Another provision of the License Agreement titled Facility Codes provides as follows:
I understand that I am living in a Temporary Shelter. This is not my permanent residence. I agree to abide by the following rules. I also understand that it is an immediate discharge for fighting, using alcohol or drugs or not coming home.
1) I agree to an 11:00 pm curfew Monday to Thursday and a 1:00 am curfew Friday and Saturday, and a 9:00 pm curfew on Sunday.
2) IF Back on Track, Inc. FINDS THE NEED TO TRANSFER YOU THE CLIENT TO ANOTHER Facility, WE HAVE THE RIGHT TO DO SO!!!!!
3) I understand I need to get approval from the Facility manger to have an overnight pass on Friday and Saturday nights.
4) I understand I need to make arrangements with the facility manager if I have a work schedule that will interfere with my curfew.
5) I understand that this is a sober facility and any use of alcohol or drugs will not be tolerated.
6) I understand that if I am found to be using AOD I may be referred to a higher level of care and I will have my bed when I return.
7) I agree to do my daily chore as assigned.
8) I agree to avoid any violence or threats and this may end up in my being asked to leave the sober facility.
9) I also agree not to touch the personal property of others.
10) I understand there is no smoking in this facility and I will be asked to leave if I am found smoking.
11) I agree to take random urine and/or Breathalyzer tests when asked.
12) If applicable I agree to attend outpatient services.

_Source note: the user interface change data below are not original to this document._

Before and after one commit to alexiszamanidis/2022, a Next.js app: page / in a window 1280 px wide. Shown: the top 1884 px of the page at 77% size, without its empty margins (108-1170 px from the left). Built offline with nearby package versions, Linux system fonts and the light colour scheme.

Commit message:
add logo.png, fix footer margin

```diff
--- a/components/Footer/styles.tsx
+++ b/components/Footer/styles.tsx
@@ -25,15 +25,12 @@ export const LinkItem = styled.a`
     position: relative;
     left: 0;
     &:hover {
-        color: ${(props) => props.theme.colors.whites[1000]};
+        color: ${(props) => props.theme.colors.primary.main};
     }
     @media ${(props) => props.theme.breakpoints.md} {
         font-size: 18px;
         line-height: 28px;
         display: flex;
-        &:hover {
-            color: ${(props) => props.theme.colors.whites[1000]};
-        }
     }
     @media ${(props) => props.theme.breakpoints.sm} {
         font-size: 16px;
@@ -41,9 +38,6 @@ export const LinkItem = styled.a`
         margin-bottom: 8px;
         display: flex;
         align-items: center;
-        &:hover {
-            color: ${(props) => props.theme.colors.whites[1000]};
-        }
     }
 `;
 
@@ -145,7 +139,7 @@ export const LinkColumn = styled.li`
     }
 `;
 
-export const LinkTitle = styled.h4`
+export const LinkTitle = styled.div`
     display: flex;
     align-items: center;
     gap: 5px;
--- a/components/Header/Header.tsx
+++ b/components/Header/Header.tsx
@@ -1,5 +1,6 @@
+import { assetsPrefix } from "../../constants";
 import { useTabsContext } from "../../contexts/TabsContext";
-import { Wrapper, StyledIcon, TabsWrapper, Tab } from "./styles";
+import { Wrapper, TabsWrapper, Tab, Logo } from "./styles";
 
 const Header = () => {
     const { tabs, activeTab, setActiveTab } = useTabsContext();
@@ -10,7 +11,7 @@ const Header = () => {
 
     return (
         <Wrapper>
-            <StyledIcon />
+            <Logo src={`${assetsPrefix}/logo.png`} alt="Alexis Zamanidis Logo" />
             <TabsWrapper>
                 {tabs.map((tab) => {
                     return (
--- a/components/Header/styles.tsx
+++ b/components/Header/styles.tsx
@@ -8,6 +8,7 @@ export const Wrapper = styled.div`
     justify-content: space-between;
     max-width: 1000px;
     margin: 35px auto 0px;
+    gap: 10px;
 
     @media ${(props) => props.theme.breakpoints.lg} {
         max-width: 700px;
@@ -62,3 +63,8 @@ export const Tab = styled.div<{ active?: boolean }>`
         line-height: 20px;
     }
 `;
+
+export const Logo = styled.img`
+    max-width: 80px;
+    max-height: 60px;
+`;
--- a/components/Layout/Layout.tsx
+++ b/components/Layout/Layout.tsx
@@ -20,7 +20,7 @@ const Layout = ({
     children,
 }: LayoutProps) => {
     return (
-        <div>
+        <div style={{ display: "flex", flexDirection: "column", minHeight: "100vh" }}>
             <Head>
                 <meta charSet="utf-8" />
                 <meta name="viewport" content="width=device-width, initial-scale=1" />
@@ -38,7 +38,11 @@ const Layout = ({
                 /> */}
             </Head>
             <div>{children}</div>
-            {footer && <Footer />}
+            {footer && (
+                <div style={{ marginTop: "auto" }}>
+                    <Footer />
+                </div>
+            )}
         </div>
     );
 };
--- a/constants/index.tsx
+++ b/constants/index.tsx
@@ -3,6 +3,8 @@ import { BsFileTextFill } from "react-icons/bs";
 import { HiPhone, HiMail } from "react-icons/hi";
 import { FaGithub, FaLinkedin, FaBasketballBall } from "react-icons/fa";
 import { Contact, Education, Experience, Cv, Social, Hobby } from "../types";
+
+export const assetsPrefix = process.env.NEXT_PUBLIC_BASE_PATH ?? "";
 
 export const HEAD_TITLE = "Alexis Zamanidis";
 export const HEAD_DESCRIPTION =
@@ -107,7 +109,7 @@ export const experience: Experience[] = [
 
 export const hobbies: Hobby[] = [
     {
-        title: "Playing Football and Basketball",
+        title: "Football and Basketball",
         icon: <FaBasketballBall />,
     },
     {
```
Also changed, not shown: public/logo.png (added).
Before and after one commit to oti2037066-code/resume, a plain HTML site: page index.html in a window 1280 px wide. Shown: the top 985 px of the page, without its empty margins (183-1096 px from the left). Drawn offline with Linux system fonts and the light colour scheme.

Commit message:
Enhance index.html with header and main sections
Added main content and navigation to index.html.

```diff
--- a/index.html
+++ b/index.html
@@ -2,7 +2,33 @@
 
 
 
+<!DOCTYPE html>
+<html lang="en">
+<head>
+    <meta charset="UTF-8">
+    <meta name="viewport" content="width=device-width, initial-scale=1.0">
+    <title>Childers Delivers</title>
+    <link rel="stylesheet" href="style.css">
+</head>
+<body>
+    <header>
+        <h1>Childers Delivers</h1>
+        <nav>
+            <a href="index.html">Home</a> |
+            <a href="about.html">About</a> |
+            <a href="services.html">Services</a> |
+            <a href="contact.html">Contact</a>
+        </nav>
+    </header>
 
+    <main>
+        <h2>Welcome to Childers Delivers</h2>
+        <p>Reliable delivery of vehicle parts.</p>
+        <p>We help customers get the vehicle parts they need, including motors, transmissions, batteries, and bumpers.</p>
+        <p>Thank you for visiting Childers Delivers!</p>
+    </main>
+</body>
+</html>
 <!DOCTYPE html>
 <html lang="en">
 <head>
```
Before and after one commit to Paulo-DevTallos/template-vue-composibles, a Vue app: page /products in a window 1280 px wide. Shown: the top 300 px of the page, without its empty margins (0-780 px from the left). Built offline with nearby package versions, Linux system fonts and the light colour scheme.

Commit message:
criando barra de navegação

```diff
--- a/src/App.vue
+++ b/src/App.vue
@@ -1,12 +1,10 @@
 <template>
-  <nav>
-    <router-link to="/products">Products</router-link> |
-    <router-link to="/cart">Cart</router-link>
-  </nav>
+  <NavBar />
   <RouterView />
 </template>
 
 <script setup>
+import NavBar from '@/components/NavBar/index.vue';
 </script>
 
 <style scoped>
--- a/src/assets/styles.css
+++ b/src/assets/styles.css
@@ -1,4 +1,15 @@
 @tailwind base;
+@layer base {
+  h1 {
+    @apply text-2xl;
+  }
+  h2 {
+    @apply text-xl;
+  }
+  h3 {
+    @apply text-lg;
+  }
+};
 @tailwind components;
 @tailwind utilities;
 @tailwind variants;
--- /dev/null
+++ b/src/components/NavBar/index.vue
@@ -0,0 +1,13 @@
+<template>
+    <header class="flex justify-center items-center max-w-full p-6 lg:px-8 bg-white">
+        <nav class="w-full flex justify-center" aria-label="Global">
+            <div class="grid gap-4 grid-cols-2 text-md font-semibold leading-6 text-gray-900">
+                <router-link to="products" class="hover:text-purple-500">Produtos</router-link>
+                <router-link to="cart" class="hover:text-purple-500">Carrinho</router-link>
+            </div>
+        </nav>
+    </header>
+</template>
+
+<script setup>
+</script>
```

I also understand that failure to attend outpatient services will result in my being discharged.
13) I understand that the facility house is closed from 10am–2pm Monday–Friday.
14) Back on Track group, Program stay is 6–9 months after completion of program you must find other housing.
15) There are No visitors allowed in the facility!!!! No exceptions!!!!!
* * * *There is no hanging out/smoking in front of the building or on the * * * *
* * * *Front porch if you get caught by the staff you will be discharged * * * *(sic.)
A plain reading of these two pages of the 17 page License Agreement reveal terms that are at best, formidable and oppressive. The language and nature of the License Agreement coupled with petitioner's credible testimony regarding the facts and circumstances surrounding her executing same lead the court to find that said License Agreement, as an unconscionable contract of adhesion, is unenforceable as a waiver of the statutory protections afforded the petitioner by the RPAPL and the NYC Administrative Code. McCormick v. Resurrection Homes, 38 Misc.3d 847 (Civ Ct Kings Co.2012); Davidson v. House of Hope, NYLJ 11/28/12 (Civ Ct Kings Co.2012).
It is undisputed that the petitioner resided in the Premises in excess of thirty (30) days, from April, 2014 through approximately 6:00 am on July 11, 2014. The evidence establishes that DSS paid BOT $215 per month, an individual shelter allowance, for the months that petitioner occupied the Premises. It is further undisputed that BOT had the petitioner removed and/or excluded from the Premises on July 11, 2014 without a Court order or resort to legal process, and that the petitioner remains out of possession to date.
Accordingly, respondent's motion to dismiss is denied. The court finds that the petitioner, Linette Cooper, is entitled to possession of the Premises. Respondent is ordered to provide the petitioner forthwith, immediate access to the Building and the Premises. The damages portion of this proceeding severed for a plenary action.
Petitioner is awarded a final judgment of possession against respondent BOT as well as “John and Jane Doe” with the appropriate warrants sufficient to restore petitioner to possession to issue and execute forthwith.The exhibits are with the court and may be retrieved by the parties.A copy of this decision and order is sent by the court counsel for both parties.
This is the decision and order of the court.
LAURIE L. LAU, J.